Now that most companies are still largely working with a fully-remote team, many of the advantages of in-person interaction have been stripped away. Your friends and colleagues have likely joked about the fact that one can hop on a Zoom meeting in sweatpants or pajamas bottoms and no shoes, and nobody is the wiser because the camera is only focused on the shoulders up. While certainly funny, it speaks to the flexibility that employees have with their habits and appearance while working remotely. It also illustrates the fundamental difficulty facing managers trying to maintain employee well-being remotely – you simply cannot trust what you see. Signs of burnout and depression can be noticed more easily during daily in person interactions in the office. When working remotely, it’s much easier to disguise these struggles as workers can roll out of bed and be “camera ready” within minutes.
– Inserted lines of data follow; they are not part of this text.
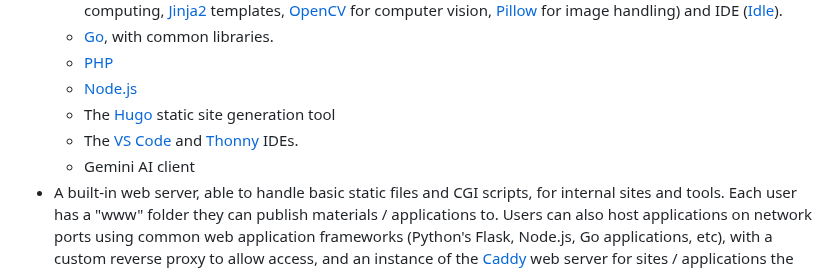
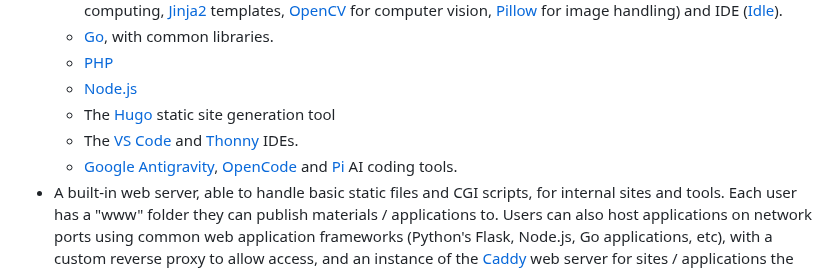
Before and after one commit to dhicks6345789/per-user-web-server, a Markdown page: README.md, the part around the change. Drawn GitHub-style.

```diff
--- a/README.md
+++ b/README.md
@@ -18,7 +18,7 @@ This project is intended to provide both a solid foundation for an environment w
   - [Node.js](https://nodejs.org/en)
   - The [Hugo](https://gohugo.io/) static site generation tool
   - The [VS Code](https://code.visualstudio.com/) and [Thonny](https://thonny.org/) IDEs.
-  - Gemini AI client
+  - [Google Antigravity](https://antigravity.google/), [OpenCode](https://opencode.ai/) and [Pi](https://pi.dev/) AI coding tools.
 - A built-in web server, able to handle basic static files and CGI scripts, for internal sites and tools. Each user has a "www" folder they can publish materials / applications to. Users can also host applications on network ports using common web application frameworks (Python's Flask, Node.js, Go applications, etc), with a custom reverse proxy to allow access, and an instance of the [Caddy](https://caddyserver.com/) web server for sites / applications the system administrator wishes to make available to the public.
 - A web-based admin control panel, for system administrators only, showing the status of the server: running user sessions / containers and host resource usage.
 - Configuration and setup of components installed is modifiable, so admins can select which items get installed.
```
Even worse, if your team doesn’t hold regular meetings first thing in the morning, you may not be able to determine when a particular employee starts working at all. 

 

There are certain measures you can implement to help you identify and address problems when dealing with the well-being of your workforce.  

 

  • Establish a daily company-wide routine. As mentioned previously, a short morning meeting at the beginning of the workday can benefit you in a number of ways. Most importantly, you’ll be able to determine who is and isn’t ready to report for duty at the starting time your company has designated. If you notice habitual tardiness or absence, you can address that individual personally. But you also provide your employees with a much-needed opportunity to socialize and feel like a part of the team. 


  • Encourage or even incentivize physical activity among employees. We’ve all heard of “The COVID Nineteen,” a reference to the weight gain phenomenon experienced by many as we shut in and hunkered down to protect ourselves from the virus. Now with the end in sight and workers beginning to resume lives that somewhat resemble their lives pre-pandemic, many are looking for the motivation to get healthier in anticipation of social outings, concerts, and more. Many managers and business owners are using this opportunity to be open about their own struggles, which can provide opportunities to form stronger relationships through related experiences and office support groups. 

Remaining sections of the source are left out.